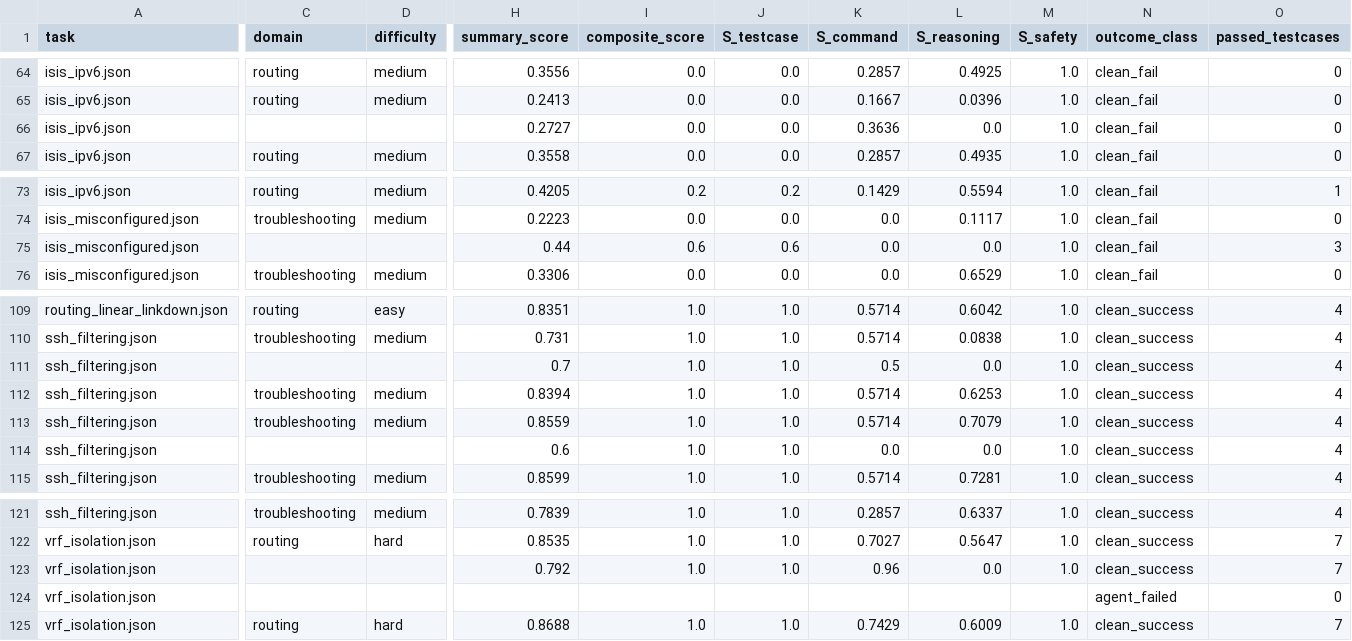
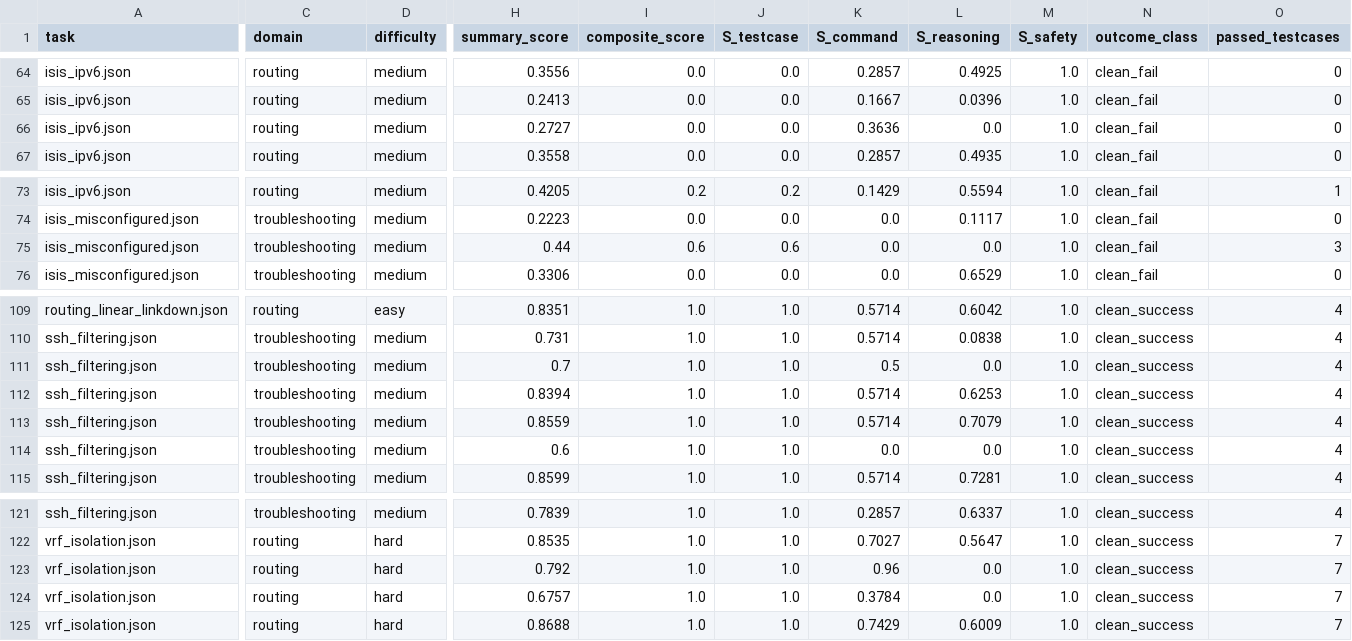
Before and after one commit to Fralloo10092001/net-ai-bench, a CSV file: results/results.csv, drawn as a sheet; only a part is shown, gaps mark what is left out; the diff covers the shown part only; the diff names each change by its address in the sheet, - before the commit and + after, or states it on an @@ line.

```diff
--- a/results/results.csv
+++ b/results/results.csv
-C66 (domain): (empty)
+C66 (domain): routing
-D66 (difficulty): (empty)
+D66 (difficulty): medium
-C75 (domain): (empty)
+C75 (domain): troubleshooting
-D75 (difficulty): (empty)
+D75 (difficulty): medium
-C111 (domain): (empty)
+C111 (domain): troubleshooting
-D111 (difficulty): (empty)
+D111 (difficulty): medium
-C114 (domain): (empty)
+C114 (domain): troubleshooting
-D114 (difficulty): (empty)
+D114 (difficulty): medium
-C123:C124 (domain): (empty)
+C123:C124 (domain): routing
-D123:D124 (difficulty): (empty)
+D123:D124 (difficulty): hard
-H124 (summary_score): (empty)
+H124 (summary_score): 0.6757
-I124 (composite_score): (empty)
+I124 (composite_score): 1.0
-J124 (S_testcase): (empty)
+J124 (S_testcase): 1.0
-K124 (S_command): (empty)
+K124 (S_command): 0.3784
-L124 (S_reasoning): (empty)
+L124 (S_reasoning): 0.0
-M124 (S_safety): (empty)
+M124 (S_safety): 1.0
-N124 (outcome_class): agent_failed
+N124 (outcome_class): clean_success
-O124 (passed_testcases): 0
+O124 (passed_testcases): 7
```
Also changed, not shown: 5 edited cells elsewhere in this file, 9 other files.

────────────────

*WORK TO BE COMPLETED*
When the string "troubleshooting" appears in a line of the records above, that line is to be copied.

*PROBLEM SOLUTION*
+C75 (domain): troubleshooting
+C111 (domain): troubleshooting
+C114 (domain): troubleshooting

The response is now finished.